Anxiety disorders and depression commonly coexist with bulimia nervosa, and usually center on weight gain, body image, and losing weight. It is unclear whether anxiety and depression cause bulimia anorexia and a distorted body image, or whether preexisting misconceptions about body image causes bulimia, which in turn triggers depression and anxiety.
Patients suffering from bulimia nervosa often have difficulties with impulse control, which may explain the uncontrollable nature of binge eating. Low self-esteem, feelings of helplessness, low self-worth, and fears of weight gain are also common.
A study by the National Institute of Mental Health revealed that many people with bulimia nervosa exhibit obsessive behavior as severe as diagnosed obsessive compulsive disorder (OCD). OCD is often associated with unusual eating behaviors.
Serotonin Imbalances: A Physical Cause of Bulimia?
The fact that bulimia nervosa, depression, and obsessive compulsive disorder often occur together suggests a common cause. All three conditions have been linked to imbalances in the brain chemical serotonin.
Serotonin is a neurotransmitter used in nerve cell communication within the brain. Serotonin plays an important role in controlling anxiety levels, depression, anxiety, and impulse control. Perceptions of hunger and appetite are also influenced by serotonin.
A serotonin/bulimia nervosa study by Dr. Walter Kaye of the University of Pittsburgh suggests serotonin imbalances play a role in bulimia. Kaye compared levels of the brain chemicals serotonin, dopamine, and norepinephrine in recovered bulimics with levels of the same brain chemicals in people who never experienced bulimia behavior.

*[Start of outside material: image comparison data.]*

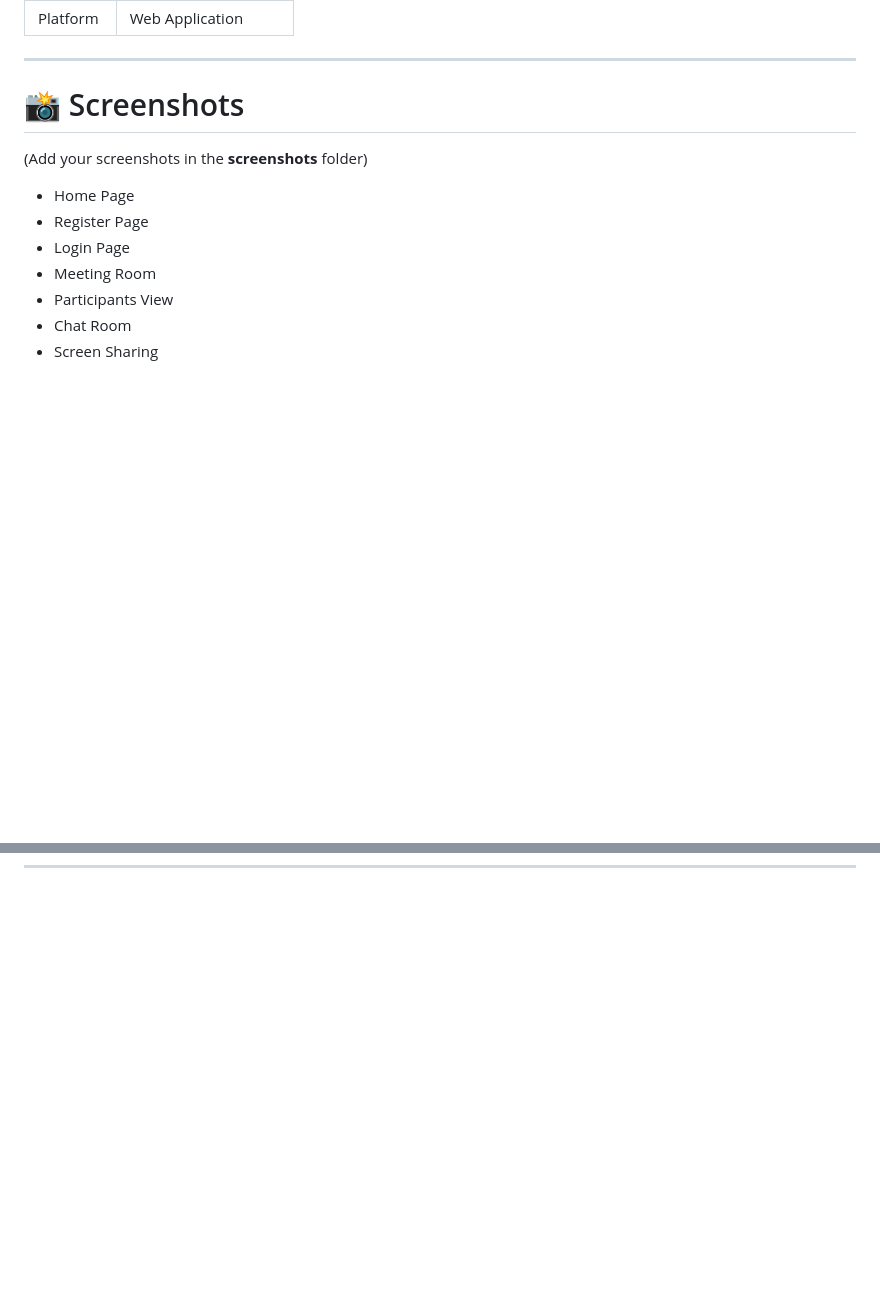
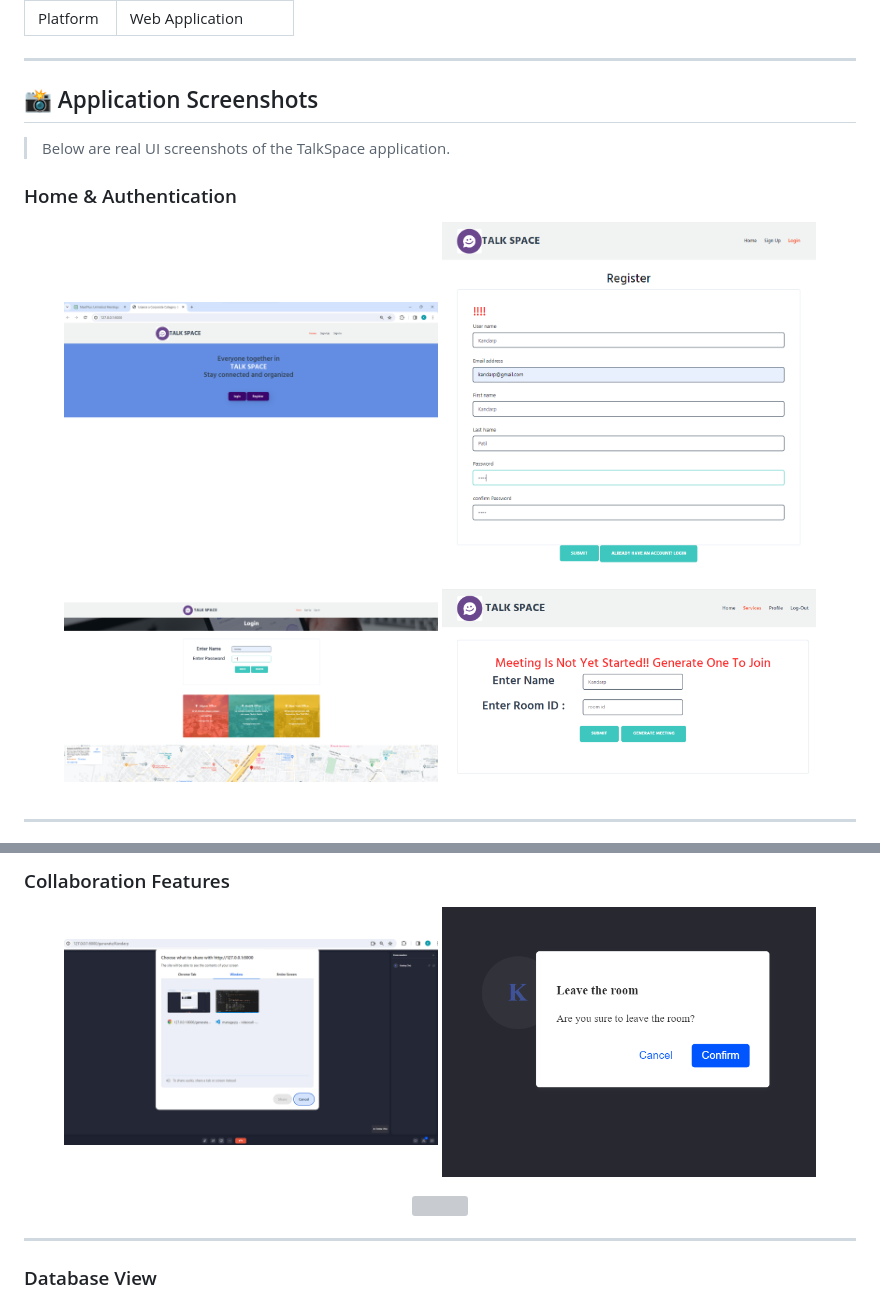
Before and after one commit to Kandarp02/TalkSpace-Video-Conferencing-WebApp, a Markdown page: README.md, 2 parts joined by grey strips. Drawn GitHub-style; blank space fills up the shorter version; grey boxes are pictures that could not be loaded.

```diff
--- a/README.md
+++ b/README.md
@@ -180,16 +180,20 @@ User → Login → Create/Join Meeting → Video Session → Chat → Data Store
 
 ---
 
-# 📸 Screenshots
+## 📸 Application Screenshots
 
-(Add your screenshots in the **screenshots** folder)
+> Below are real UI screenshots of the TalkSpace application.
 
-- Home Page
-- Register Page
-- Login Page
-- Meeting Room
-- Participants View
-- Chat Room
-- Screen Sharing
+### Home & Authentication
+
+<p align="center">
+  <img src="screenshots/home.png" width="45%">
+  <img src="screenshots/register.png" width="45%">
+</p>
+
+<p align="center">
+  <img src="screenshots/login.png" width="45%">
+  <img src="screenshots/generate-meeting.png" width="45%">
+</p>
 
 ---
@@ -195,0 +214,15 @@ User → Login → Create/Join Meeting → Video Session → Chat → Data Store
+### Collaboration Features
+
+<p align="center">
+  <img src="screenshots/share-screen.png" width="45%">
+  <img src="screenshots/leave-meeting.png" width="45%">
+</p>
+
+<p align="center">
+  <img src="screenshots/room-member.png" width="45%">
+</p>
+
+---
+
+### Database View
+
```
Also changed, not shown: other parts of README.md (+19 -0 lines).
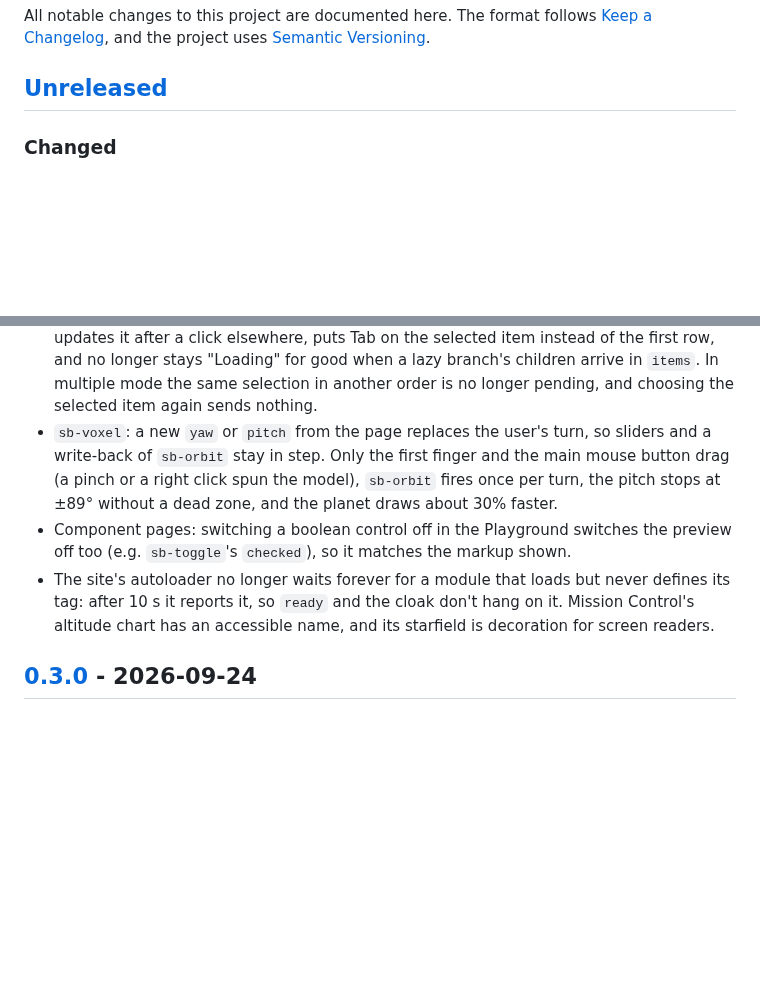
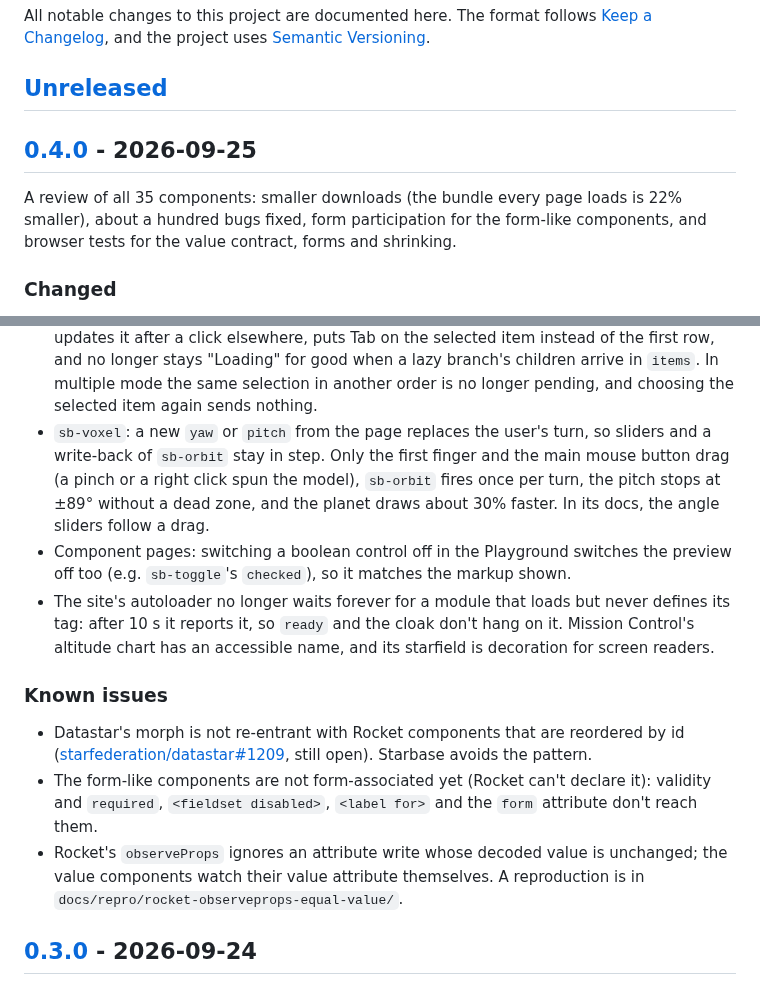
Before and after one commit to zweiundeins/starbase, a Markdown page: CHANGELOG.md, 2 parts joined by grey strips. Drawn GitHub-style; blank space fills up the shorter version.

Commit message:
Changelog: 0.4.0

```diff
--- a/CHANGELOG.md
+++ b/CHANGELOG.md
@@ -5,6 +5,10 @@ All notable changes to this project are documented here. The format follows
 [Semantic Versioning](https://semver.org/).
 
 ## [Unreleased]
+
+## [0.4.0] - 2026-09-25
+
+A review of all 35 components: smaller downloads (the bundle every page loads is 22% smaller), about a hundred bugs fixed, form participation for the form-like components, and browser tests for the value contract, forms and shrinking.
 
 ### Changed
 
@@ -67,9 +71,15 @@ All notable changes to this project are documented here. The format follows
 - `sb-toggle`'s label takes the colour of the text around it (it was unreadable on light pages without Starbase's tokens), an on toggle's knob uses `--sb-text-on-brand` and stays readable on the brand track (Terminal: 1.28:1 → 12.46:1), `aria-label` names the switch, and a moved toggle keeps its state and pending mark.
 - `sb-tooltip`'s hidden tips are no longer read as stray text, and a shown tip is announced. Escape dismisses it wherever the focus is, the pointer passing over a focused trigger no longer hides its tip, and a shown tip takes the pointer, so it can be hovered (WCAG 1.4.13) and covers what is under it. A tooltip without content no longer shows an empty box.
 - `sb-tree` no longer takes the focus back (and scrolls the page to itself) when the server updates it after a click elsewhere, puts Tab on the selected item instead of the first row, and no longer stays "Loading" for good when a lazy branch's children arrive in `items`. In multiple mode the same selection in another order is no longer pending, and choosing the selected item again sends nothing.
-- `sb-voxel`: a new `yaw` or `pitch` from the page replaces the user's turn, so sliders and a write-back of `sb-orbit` stay in step. Only the first finger and the main mouse button drag (a pinch or a right click spun the model), `sb-orbit` fires once per turn, the pitch stops at ±89° without a dead zone, and the planet draws about 30% faster.
+- `sb-voxel`: a new `yaw` or `pitch` from the page replaces the user's turn, so sliders and a write-back of `sb-orbit` stay in step. Only the first finger and the main mouse button drag (a pinch or a right click spun the model), `sb-orbit` fires once per turn, the pitch stops at ±89° without a dead zone, and the planet draws about 30% faster. In its docs, the angle sliders follow a drag.
 - Component pages: switching a boolean control off in the Playground switches the preview off too (e.g. `sb-toggle`'s `checked`), so it matches the markup shown.
 - The site's autoloader no longer waits forever for a module that loads but never defines its tag: after 10 s it reports it, so `ready` and the cloak don't hang on it. Mission Control's altitude chart has an accessible name, and its starfield is decoration for screen readers.
+
+### Known issues
+
+- Datastar's morph is not re-entrant with Rocket components that are reordered by id ([starfederation/datastar#1209](https://github.com/starfederation/datastar/issues/1209), still open). Starbase avoids the pattern.
+- The form-like components are not form-associated yet (Rocket can't declare it): validity and `required`, `<fieldset disabled>`, `<label for>` and the `form` attribute don't reach them.
+- Rocket's `observeProps` ignores an attribute write whose decoded value is unchanged; the value components watch their value attribute themselves. A reproduction is in `docs/repro/rocket-observeprops-equal-value/`.
 
 ## [0.3.0] - 2026-09-24
 
```
Also changed, not shown: other parts of CHANGELOG.md (+2 -1 lines).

Levels of dopamine and norepinephrine were the same for both groups. However, serotonin levels in recovered bulimics were abnormal. Kaye notes that the abnormal serotonin levels were accompanied by a higher rate of negative moods, perfectionism, and exactness â€” all personality traits associated with bulimia.
Low levels of serotonin result in depression. Binge eating may increase serotonin levels, relieving depression and producing feelings of calmness and well being. However, binge eating may raise serotonin levels too high, causing intense anxiety and agitation. The bulimic associates this anxiety with food consumption, and possible weight gain. To prevent weight gain, the bulimic purges. Purging lowers serotonin levels, causing depression symptoms and restarting the cycle of bulimia behavior.
Tempting though it is to believe serotonin imbalances cause bulimia nervosa, serotonin does not account for all bulimia cases. Some people with bulimia nervosa have no evidence of a serotonin imbalance, and many people with serotonin imbalances do not suffer from bulimia.
Serotonin is, however, known to affect a wide range of mental disorders, including anorexia nervosa, attention deficit hyperactivity disorder, anxiety, bipolar disorder, borderline personality disorder, depression and OCD, all of which have been linked to bulimia.
Bulimia nervosa appears to have a genetic component, and does seem to run in families. Serotonin imbalances can also be hereditary.
Serotonin imbalances, then, may predispose a person to bulimia nervosa. Perhaps when combined with social pressures about losing weight, body image, family history, and psychological factors, serotonin imbalances may trigger bulimia. Different factors may cause serotonin imbalances to trigger different psychological disorders, so while one person develops bulimia, a second develops depression, and a third experiences no effects at all.